Itemized modification records
[Start of section]

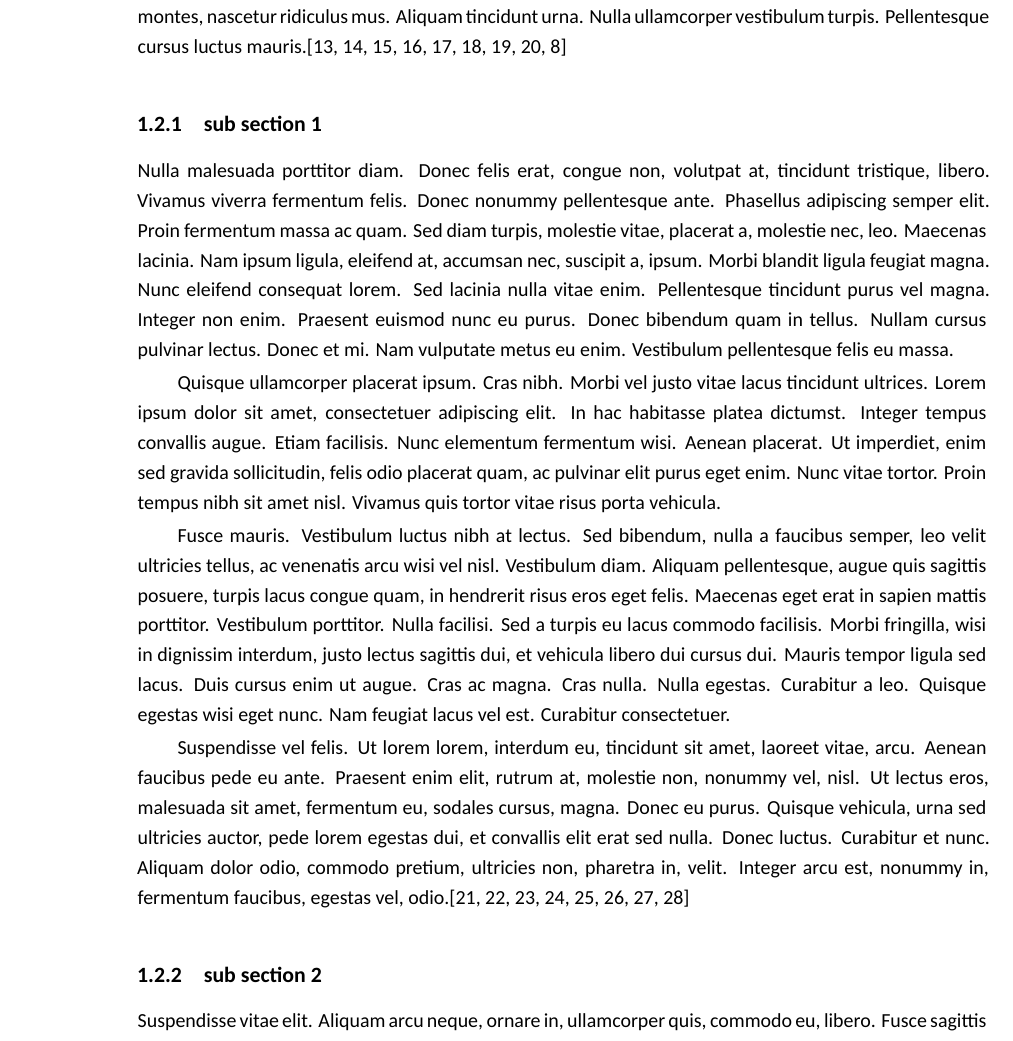
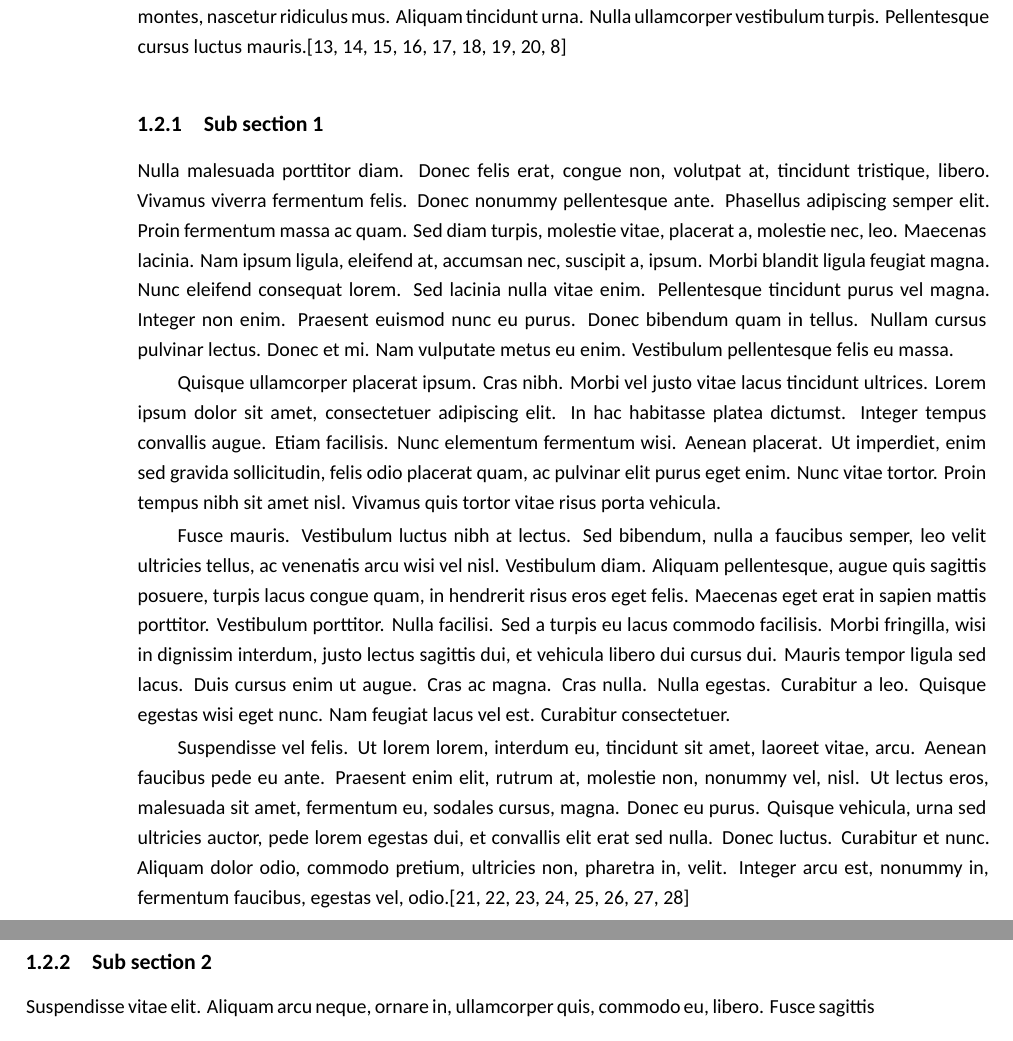
Before and after one commit to maurovm/thesis_template, a LaTeX thesis (sample_dphil_thesis.tex, which reads chap_introduction.tex, oxengthesis.cls): part of page 21 of 47 before the commit and two parts of pages 21 and 22 of 48 after it, the two joined at a grey line, cut so that both start at the same text. Compiled offline with XeLaTeX.

```diff
--- a/chap_introduction.tex
+++ b/chap_introduction.tex
@@ -17,8 +17,7 @@
 
 \lipsum[1-2]\cite{HidalgoEquivitalEQ02Online,poh2011advancements,poh2010non,verkruysse2008remote,wieringa2005contactless,wiki:bayerfilter,nonin9560oem,Mas_Fernandez_2003,hartley2003multiple}
 
-\subsection{sub section 1}
+\subsection{Sub section 1}
 
 \lipsum[3-6]\cite{schmidt1997animal,4036907,Orbanz2008,varjavand2002interactive,report:PCESC2005,HSU_05_2012,collins2015relating,abdi2010principal}
 
-\subsection{sub section 2}
@@ -25,3 +32,4 @@
+\subsection{Sub section 2}
 
 \lipsum[10-12]\cite{cote1988effect,aravindhan2000sulfhemoglobinemia,clayton1991pulse,clayton1991comparison,webb1991potential,212885,964165,Chaichulee2017FG}
 
--- a/oxengthesis.cls
+++ b/oxengthesis.cls
@@ -905,7 +905,7 @@
     \setlength\midchapskip{0\baselineskip}
     \setsecheadstyle{\large\bfseries\color{headingcolour}}
     \setsubsecheadstyle{\large\bfseries\color{headingcolour}}
-    \setsubsubsecheadstyle{\large\bfseries\color{headingcolour}}
+    \setsubsubsecheadstyle{\large\bfseries}
 
     \ifOxEngThesis@review
         \DoubleSpacing
```
Also changed, not shown: chap_introduction.tex (8 more changed lines).
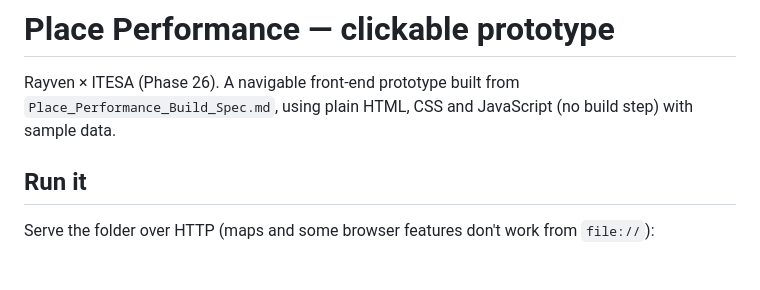
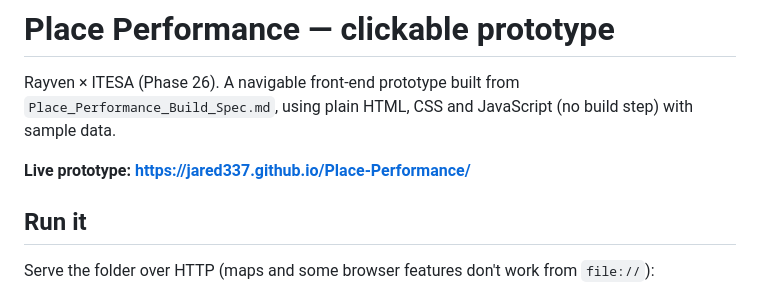
Before and after one commit to jared337/Place-Performance, a Markdown page: README.md, the part around the change. GitHub-like rendering; blank space fills up the shorter version.

Commit message:
Add live prototype link to README
Co-Authored-By: Claude Opus 5.5 <noreply@anthropic.com>

```diff
--- a/README.md
+++ b/README.md
@@ -1,6 +1,8 @@
 # Place Performance — clickable prototype
 
 Rayven × ITESA (Phase 26). A navigable front-end prototype built from `Place_Performance_Build_Spec.md`, using plain HTML, CSS and JavaScript (no build step) with sample data.
+
+**Live prototype: https://jared337.github.io/Place-Performance/**
 
 ## Run it
 
```
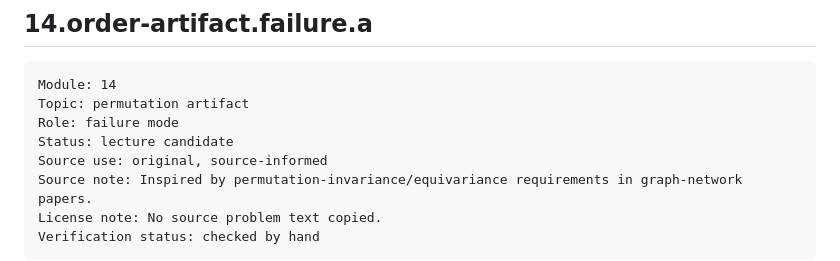
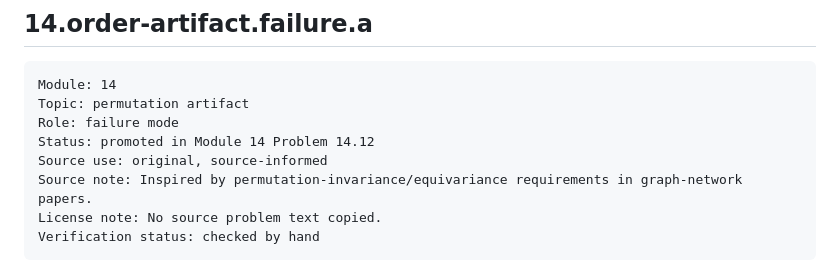
Before and after one commit to jmuslu/Mathematics-as-Expressive-Systems-Course, a Markdown page: question-bank/module-13-16-symmetry-bank.md, the part around the change. GitHub-like rendering.

```diff
--- a/question-bank/module-13-16-symmetry-bank.md
+++ b/question-bank/module-13-16-symmetry-bank.md
@@ -292,7 +292,7 @@ Good for preventing a common fixed-point misconception.
 Module: 14
 Topic: permutation artifact
 Role: failure mode
-Status: lecture candidate
+Status: promoted in Module 14 Problem 14.12
 Source use: original, source-informed
 Source note: Inspired by permutation-invariance/equivariance requirements in graph-network papers.
 License note: No source problem text copied.
```
Also changed, not shown: modules/14-group-actions-on-graphs.md (+21 -8 lines).
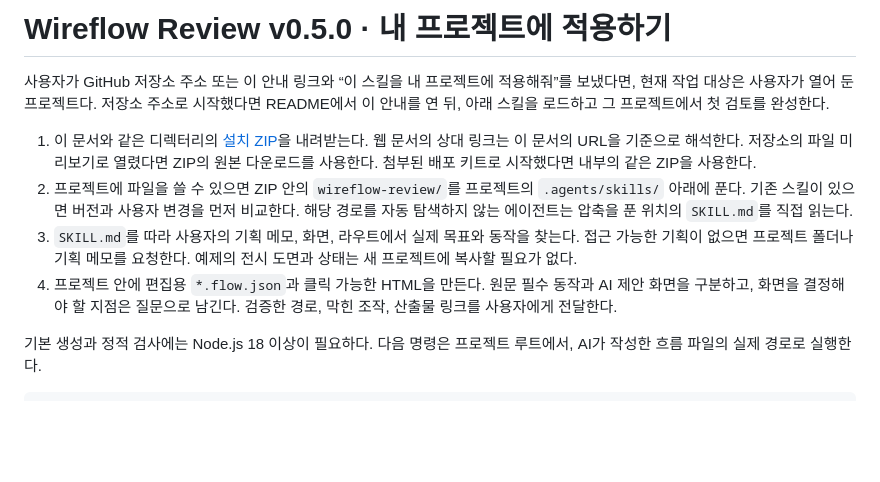
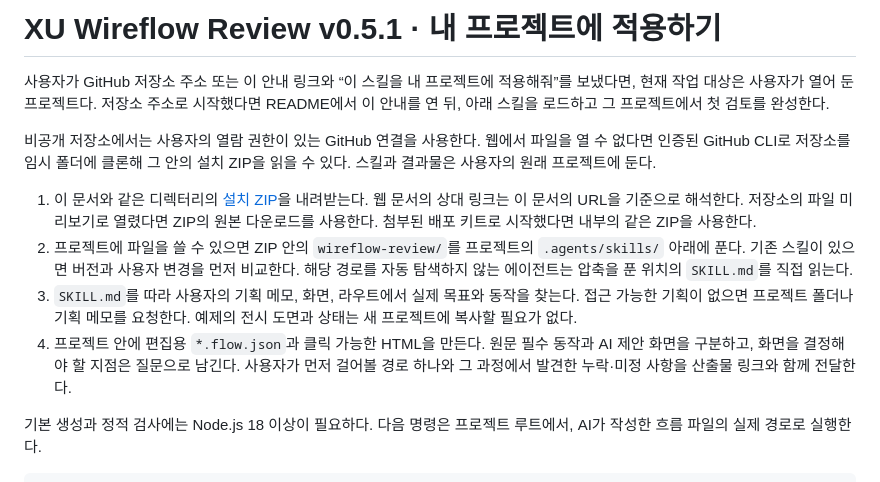
Before and after one commit to JeongK7998/wireflow-review, a Markdown page: release/APPLY.md, the part around the change. GitHub-like rendering; blank space fills up the shorter version.

```diff
--- a/release/APPLY.md
+++ b/release/APPLY.md
@@ -1,11 +1,13 @@
-# Wireflow Review v0.5.0 · 내 프로젝트에 적용하기
+# XU Wireflow Review v0.5.1 · 내 프로젝트에 적용하기
 
 사용자가 GitHub 저장소 주소 또는 이 안내 링크와 “이 스킬을 내 프로젝트에 적용해줘”를 보냈다면, 현재 작업 대상은 사용자가 열어 둔 프로젝트다. 저장소 주소로 시작했다면 README에서 이 안내를 연 뒤, 아래 스킬을 로드하고 그 프로젝트에서 첫 검토를 완성한다.
 
-1. 이 문서와 같은 디렉터리의 [설치 ZIP](./wireflow-review-v0.5.0.zip)을 내려받는다. 웹 문서의 상대 링크는 이 문서의 URL을 기준으로 해석한다. 저장소의 파일 미리보기로 열렸다면 ZIP의 원본 다운로드를 사용한다. 첨부된 배포 키트로 시작했다면 내부의 같은 ZIP을 사용한다.
+비공개 저장소에서는 사용자의 열람 권한이 있는 GitHub 연결을 사용한다. 웹에서 파일을 열 수 없다면 인증된 GitHub CLI로 저장소를 임시 폴더에 클론해 그 안의 설치 ZIP을 읽을 수 있다. 스킬과 결과물은 사용자의 원래 프로젝트에 둔다.
+
+1. 이 문서와 같은 디렉터리의 [설치 ZIP](./wireflow-review-v0.5.1.zip)을 내려받는다. 웹 문서의 상대 링크는 이 문서의 URL을 기준으로 해석한다. 저장소의 파일 미리보기로 열렸다면 ZIP의 원본 다운로드를 사용한다. 첨부된 배포 키트로 시작했다면 내부의 같은 ZIP을 사용한다.
 2. 프로젝트에 파일을 쓸 수 있으면 ZIP 안의 `wireflow-review/`를 프로젝트의 `.agents/skills/` 아래에 푼다. 기존 스킬이 있으면 버전과 사용자 변경을 먼저 비교한다. 해당 경로를 자동 탐색하지 않는 에이전트는 압축을 푼 위치의 `SKILL.md`를 직접 읽는다.
 3. `SKILL.md`를 따라 사용자의 기획 메모, 화면, 라우트에서 실제 목표와 동작을 찾는다. 접근 가능한 기획이 없으면 프로젝트 폴더나 기획 메모를 요청한다. 예제의 전시 도면과 상태는 새 프로젝트에 복사할 필요가 없다.
-4. 프로젝트 안에 편집용 `*.flow.json`과 클릭 가능한 HTML을 만든다. 원문 필수 동작과 AI 제안 화면을 구분하고, 화면을 결정해야 할 지점은 질문으로 남긴다. 검증한 경로, 막힌 조작, 산출물 링크를 사용자에게 전달한다.
+4. 프로젝트 안에 편집용 `*.flow.json`과 클릭 가능한 HTML을 만든다. 원문 필수 동작과 AI 제안 화면을 구분하고, 화면을 결정해야 할 지점은 질문으로 남긴다. 사용자가 먼저 걸어볼 경로 하나와 그 과정에서 발견한 누락·미정 사항을 산출물 링크와 함께 전달한다.
 
 기본 생성과 정적 검사에는 Node.js 18 이상이 필요하다. 다음 명령은 프로젝트 루트에서, AI가 작성한 흐름 파일의 실제 경로로 실행한다.
 
```
Also changed, not shown: README.md (+17 -15 lines), release/README.md (+5 -6 lines), release/media/01-canvas.png, release/media/02-floor-plan.png, release/media/03-installation.png, release/media/04-review.png, release/media/05-handoff.png, 11 other files.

[End of section]

The response should repeat every entry above exactly and include none of the pictures.

Before and after one commit to maurovm/thesis_template, a LaTeX thesis (sample_dphil_thesis.tex, which reads chap_introduction.tex, oxengthesis.cls): part of page 21 of 47 before the commit and two parts of pages 21 and 22 of 48 after it, the two joined at a grey line, cut so that both start at the same text. Compiled offline with XeLaTeX.

```diff
--- a/chap_introduction.tex
+++ b/chap_introduction.tex
@@ -17,8 +17,7 @@
 
 \lipsum[1-2]\cite{HidalgoEquivitalEQ02Online,poh2011advancements,poh2010non,verkruysse2008remote,wieringa2005contactless,wiki:bayerfilter,nonin9560oem,Mas_Fernandez_2003,hartley2003multiple}
 
-\subsection{sub section 1}
+\subsection{Sub section 1}
 
 \lipsum[3-6]\cite{schmidt1997animal,4036907,Orbanz2008,varjavand2002interactive,report:PCESC2005,HSU_05_2012,collins2015relating,abdi2010principal}
 
-\subsection{sub section 2}
@@ -25,3 +32,4 @@
+\subsection{Sub section 2}
 
 \lipsum[10-12]\cite{cote1988effect,aravindhan2000sulfhemoglobinemia,clayton1991pulse,clayton1991comparison,webb1991potential,212885,964165,Chaichulee2017FG}
 
--- a/oxengthesis.cls
+++ b/oxengthesis.cls
@@ -905,7 +905,7 @@
     \setlength\midchapskip{0\baselineskip}
     \setsecheadstyle{\large\bfseries\color{headingcolour}}
     \setsubsecheadstyle{\large\bfseries\color{headingcolour}}
-    \setsubsubsecheadstyle{\large\bfseries\color{headingcolour}}
+    \setsubsubsecheadstyle{\large\bfseries}
 
     \ifOxEngThesis@review
         \DoubleSpacing
```
Also changed, not shown: chap_introduction.tex (8 more changed lines).
Before and after one commit to jared337/Place-Performance, a Markdown page: README.md, the part around the change. GitHub-like rendering; blank space fills up the shorter version.

Commit message:
Add live prototype link to README
Co-Authored-By: Claude Opus 5.5 <noreply@anthropic.com>

```diff
--- a/README.md
+++ b/README.md
@@ -1,6 +1,8 @@
 # Place Performance — clickable prototype
 
 Rayven × ITESA (Phase 26). A navigable front-end prototype built from `Place_Performance_Build_Spec.md`, using plain HTML, CSS and JavaScript (no build step) with sample data.
+
+**Live prototype: https://jared337.github.io/Place-Performance/**
 
 ## Run it
 
```
Before and after one commit to jmuslu/Mathematics-as-Expressive-Systems-Course, a Markdown page: question-bank/module-13-16-symmetry-bank.md, the part around the change. GitHub-like rendering.

```diff
--- a/question-bank/module-13-16-symmetry-bank.md
+++ b/question-bank/module-13-16-symmetry-bank.md
@@ -292,7 +292,7 @@ Good for preventing a common fixed-point misconception.
 Module: 14
 Topic: permutation artifact
 Role: failure mode
-Status: lecture candidate
+Status: promoted in Module 14 Problem 14.12
 Source use: original, source-informed
 Source note: Inspired by permutation-invariance/equivariance requirements in graph-network papers.
 License note: No source problem text copied.
```
Also changed, not shown: modules/14-group-actions-on-graphs.md (+21 -8 lines).
Before and after one commit to JeongK7998/wireflow-review, a Markdown page: release/APPLY.md, the part around the change. GitHub-like rendering; blank space fills up the shorter version.

```diff
--- a/release/APPLY.md
+++ b/release/APPLY.md
@@ -1,11 +1,13 @@
-# Wireflow Review v0.5.0 · 내 프로젝트에 적용하기
+# XU Wireflow Review v0.5.1 · 내 프로젝트에 적용하기
 
 사용자가 GitHub 저장소 주소 또는 이 안내 링크와 “이 스킬을 내 프로젝트에 적용해줘”를 보냈다면, 현재 작업 대상은 사용자가 열어 둔 프로젝트다. 저장소 주소로 시작했다면 README에서 이 안내를 연 뒤, 아래 스킬을 로드하고 그 프로젝트에서 첫 검토를 완성한다.
 
-1. 이 문서와 같은 디렉터리의 [설치 ZIP](./wireflow-review-v0.5.0.zip)을 내려받는다. 웹 문서의 상대 링크는 이 문서의 URL을 기준으로 해석한다. 저장소의 파일 미리보기로 열렸다면 ZIP의 원본 다운로드를 사용한다. 첨부된 배포 키트로 시작했다면 내부의 같은 ZIP을 사용한다.
+비공개 저장소에서는 사용자의 열람 권한이 있는 GitHub 연결을 사용한다. 웹에서 파일을 열 수 없다면 인증된 GitHub CLI로 저장소를 임시 폴더에 클론해 그 안의 설치 ZIP을 읽을 수 있다. 스킬과 결과물은 사용자의 원래 프로젝트에 둔다.
+
+1. 이 문서와 같은 디렉터리의 [설치 ZIP](./wireflow-review-v0.5.1.zip)을 내려받는다. 웹 문서의 상대 링크는 이 문서의 URL을 기준으로 해석한다. 저장소의 파일 미리보기로 열렸다면 ZIP의 원본 다운로드를 사용한다. 첨부된 배포 키트로 시작했다면 내부의 같은 ZIP을 사용한다.
 2. 프로젝트에 파일을 쓸 수 있으면 ZIP 안의 `wireflow-review/`를 프로젝트의 `.agents/skills/` 아래에 푼다. 기존 스킬이 있으면 버전과 사용자 변경을 먼저 비교한다. 해당 경로를 자동 탐색하지 않는 에이전트는 압축을 푼 위치의 `SKILL.md`를 직접 읽는다.
 3. `SKILL.md`를 따라 사용자의 기획 메모, 화면, 라우트에서 실제 목표와 동작을 찾는다. 접근 가능한 기획이 없으면 프로젝트 폴더나 기획 메모를 요청한다. 예제의 전시 도면과 상태는 새 프로젝트에 복사할 필요가 없다.
-4. 프로젝트 안에 편집용 `*.flow.json`과 클릭 가능한 HTML을 만든다. 원문 필수 동작과 AI 제안 화면을 구분하고, 화면을 결정해야 할 지점은 질문으로 남긴다. 검증한 경로, 막힌 조작, 산출물 링크를 사용자에게 전달한다.
+4. 프로젝트 안에 편집용 `*.flow.json`과 클릭 가능한 HTML을 만든다. 원문 필수 동작과 AI 제안 화면을 구분하고, 화면을 결정해야 할 지점은 질문으로 남긴다. 사용자가 먼저 걸어볼 경로 하나와 그 과정에서 발견한 누락·미정 사항을 산출물 링크와 함께 전달한다.
 
 기본 생성과 정적 검사에는 Node.js 18 이상이 필요하다. 다음 명령은 프로젝트 루트에서, AI가 작성한 흐름 파일의 실제 경로로 실행한다.
 
```
Also changed, not shown: README.md (+17 -15 lines), release/README.md (+5 -6 lines), release/media/01-canvas.png, release/media/02-floor-plan.png, release/media/03-installation.png, release/media/04-review.png, release/media/05-handoff.png, 11 other files.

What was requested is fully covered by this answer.